What you have to do: Produce a verbatim copy of the following records, leaving out all pictures.

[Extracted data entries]
+ + + +

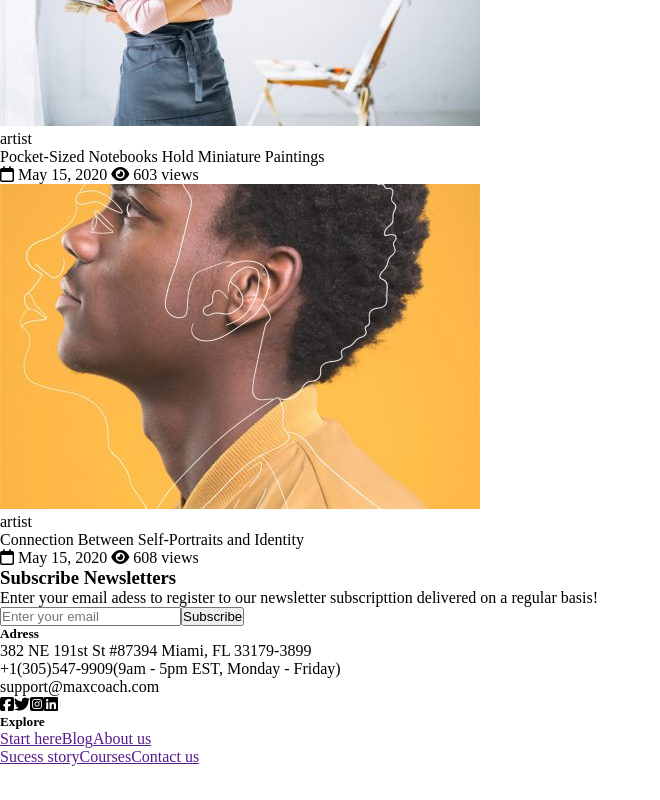
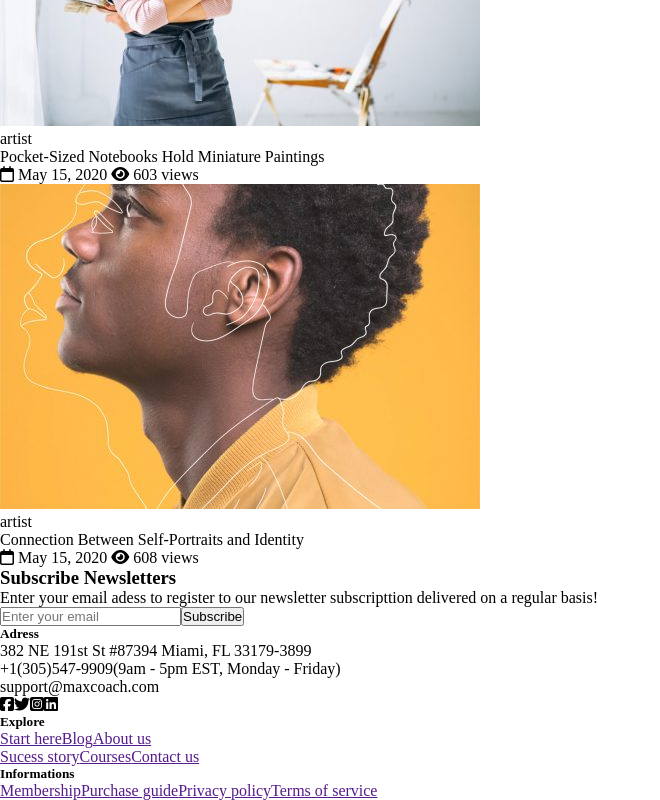
Before and after one commit to MarioBroi/proj-html-vuejs, a Vue app: page / in a window 1280 px wide. Shown: the part 5086-5886 px from the top of the page, without its empty margins (0-660 px from the left). Before the commit the page ends 5852 px from the top, so only its background shows below. Built offline with nearby package versions, Linux system fonts and the light colour scheme.

Commit message:
add info in AppFooter, update readme

```diff
--- a/src/components/AppFooter.vue
+++ b/src/components/AppFooter.vue
@@ -39,7 +39,11 @@ export default {
         <!-- /.plain -->
 
         <div class="info">
-
+            <h5>Informations</h5>
+            <a href="">Membership</a>
+            <a href="">Purchase guide</a>
+            <a href="">Privacy policy</a>
+            <a href="">Terms of service</a>
         </div>
         <!-- /.info -->
 
```
Also changed, not shown: 1 other file (tests, documents, lock files or other folders).
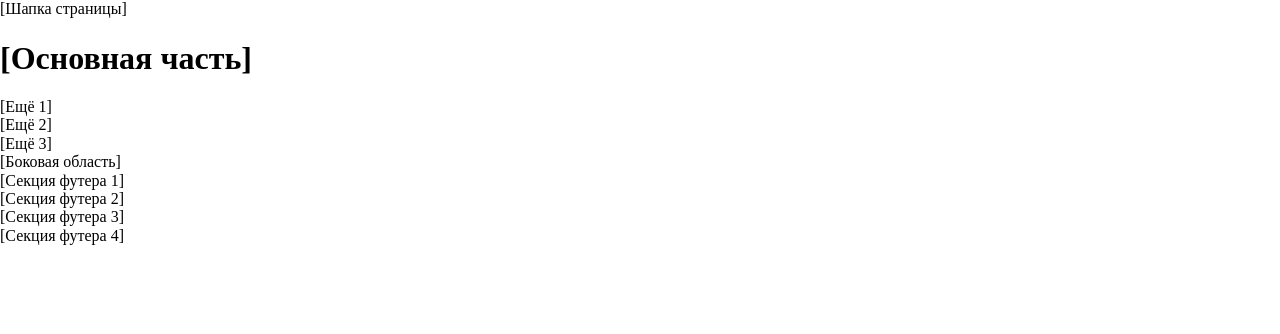
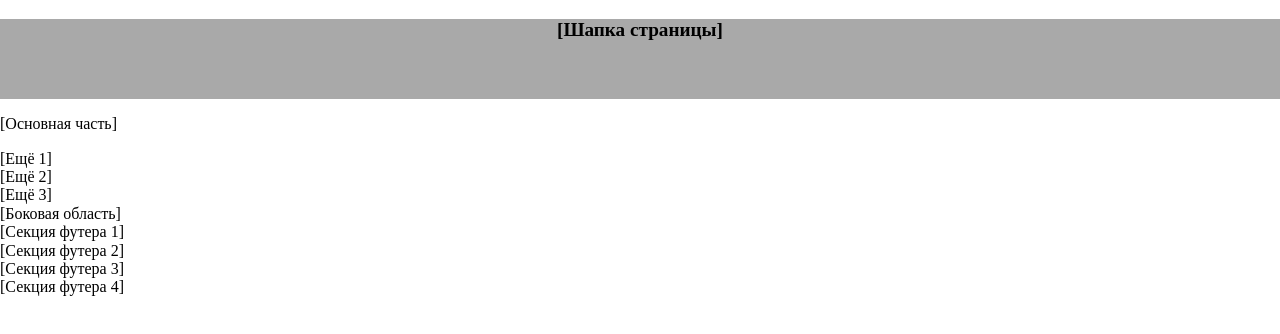
Before and after one commit to ivlina/week5, a plain HTML site: page Task-2/index.html in a window 1280 px wide. Drawn offline with Linux system fonts and the light colour scheme.

Commit message:
Added header.

```diff
--- a/Task-2/index.html
+++ b/Task-2/index.html
@@ -6,22 +6,30 @@
     <meta name="viewport" content="width=device-width, initial-scale=1.0">
     <title>Страница</title>
     <link rel="stylesheet" href="normalize.css">
+    <link rel="stylesheet" href="style.css">
 </head>
 
 <body>
-    <header>[Шапка страницы]</header>
+    <header>
+        <p>[Шапка страницы]</p>
+    </header>
+
     <main>
-        <h1>[Основная часть]</h1>
+        <p>[Основная часть]</p>
+
         <section>[Ещё 1]</section>
         <section>[Ещё 2]</section>
         <section>[Ещё 3]</section>
     </main>
+
     <aside>[Боковая область]</aside>
+
     <footer>
         <section>[Секция футера 1]</section>
         <section>[Секция футера 2]</section>
         <section>[Секция футера 3]</section>
         <section>[Секция футера 4]</section>
     </footer>
+
 </body>
 </html>
--- /dev/null
+++ b/Task-2/style.css
@@ -0,0 +1,51 @@
+header {
+    background-color: darkgray;
+    font-weight: bold;
+    font-size: larger;
+    height: 10vh;
+    text-align: center;
+}
+
+p {
+
+}
+
+
+
+/* main {
+    background-color: lightyellow;
+    padding-top: 10px;
+    font-weight: bold;
+    font-size: larger;
+    float: left;
+    width: 70%;
+    height: 75vh;
+    display: flex;
+}
+
+aside {
+    background-color: lightgreen;
+    padding-top: 20px;
+    font-weight: bold;
+    font-size: larger;
+    text-align: center;
+    float: right;
+    width: 30%;
+    height: 75vh;
+}
+
+
+
+footer {
+    clear: both;
+    display: flex;
+    justify-content: space-around;
+    background-color: darkgray;
+    font-weight: bold;
+    font-size: larger;
+    height: 15vh;
+}
+
+footer section {
+    background-color: white;
+} */
```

+ + + +

Solution to the problem:
Before and after one commit to MarioBroi/proj-html-vuejs, a Vue app: page / in a window 1280 px wide. Shown: the part 5086-5886 px from the top of the page, without its empty margins (0-660 px from the left). Before the commit the page ends 5852 px from the top, so only its background shows below. Built offline with nearby package versions, Linux system fonts and the light colour scheme.

Commit message:
add info in AppFooter, update readme

```diff
--- a/src/components/AppFooter.vue
+++ b/src/components/AppFooter.vue
@@ -39,7 +39,11 @@ export default {
         <!-- /.plain -->
 
         <div class="info">
-
+            <h5>Informations</h5>
+            <a href="">Membership</a>
+            <a href="">Purchase guide</a>
+            <a href="">Privacy policy</a>
+            <a href="">Terms of service</a>
         </div>
         <!-- /.info -->
 
```
Also changed, not shown: 1 other file (tests, documents, lock files or other folders).
Before and after one commit to ivlina/week5, a plain HTML site: page Task-2/index.html in a window 1280 px wide. Drawn offline with Linux system fonts and the light colour scheme.

Commit message:
Added header.

```diff
--- a/Task-2/index.html
+++ b/Task-2/index.html
@@ -6,22 +6,30 @@
     <meta name="viewport" content="width=device-width, initial-scale=1.0">
     <title>Страница</title>
     <link rel="stylesheet" href="normalize.css">
+    <link rel="stylesheet" href="style.css">
 </head>
 
 <body>
-    <header>[Шапка страницы]</header>
+    <header>
+        <p>[Шапка страницы]</p>
+    </header>
+
     <main>
-        <h1>[Основная часть]</h1>
+        <p>[Основная часть]</p>
+
         <section>[Ещё 1]</section>
         <section>[Ещё 2]</section>
         <section>[Ещё 3]</section>
     </main>
+
     <aside>[Боковая область]</aside>
+
     <footer>
         <section>[Секция футера 1]</section>
         <section>[Секция футера 2]</section>
         <section>[Секция футера 3]</section>
         <section>[Секция футера 4]</section>
     </footer>
+
 </body>
 </html>
--- /dev/null
+++ b/Task-2/style.css
@@ -0,0 +1,51 @@
+header {
+    background-color: darkgray;
+    font-weight: bold;
+    font-size: larger;
+    height: 10vh;
+    text-align: center;
+}
+
+p {
+
+}
+
+
+
+/* main {
+    background-color: lightyellow;
+    padding-top: 10px;
+    font-weight: bold;
+    font-size: larger;
+    float: left;
+    width: 70%;
+    height: 75vh;
+    display: flex;
+}
+
+aside {
+    background-color: lightgreen;
+    padding-top: 20px;
+    font-weight: bold;
+    font-size: larger;
+    text-align: center;
+    float: right;
+    width: 30%;
+    height: 75vh;
+}
+
+
+
+footer {
+    clear: both;
+    display: flex;
+    justify-content: space-around;
+    background-color: darkgray;
+    font-weight: bold;
+    font-size: larger;
+    height: 15vh;
+}
+
+footer section {
+    background-color: white;
+} */
```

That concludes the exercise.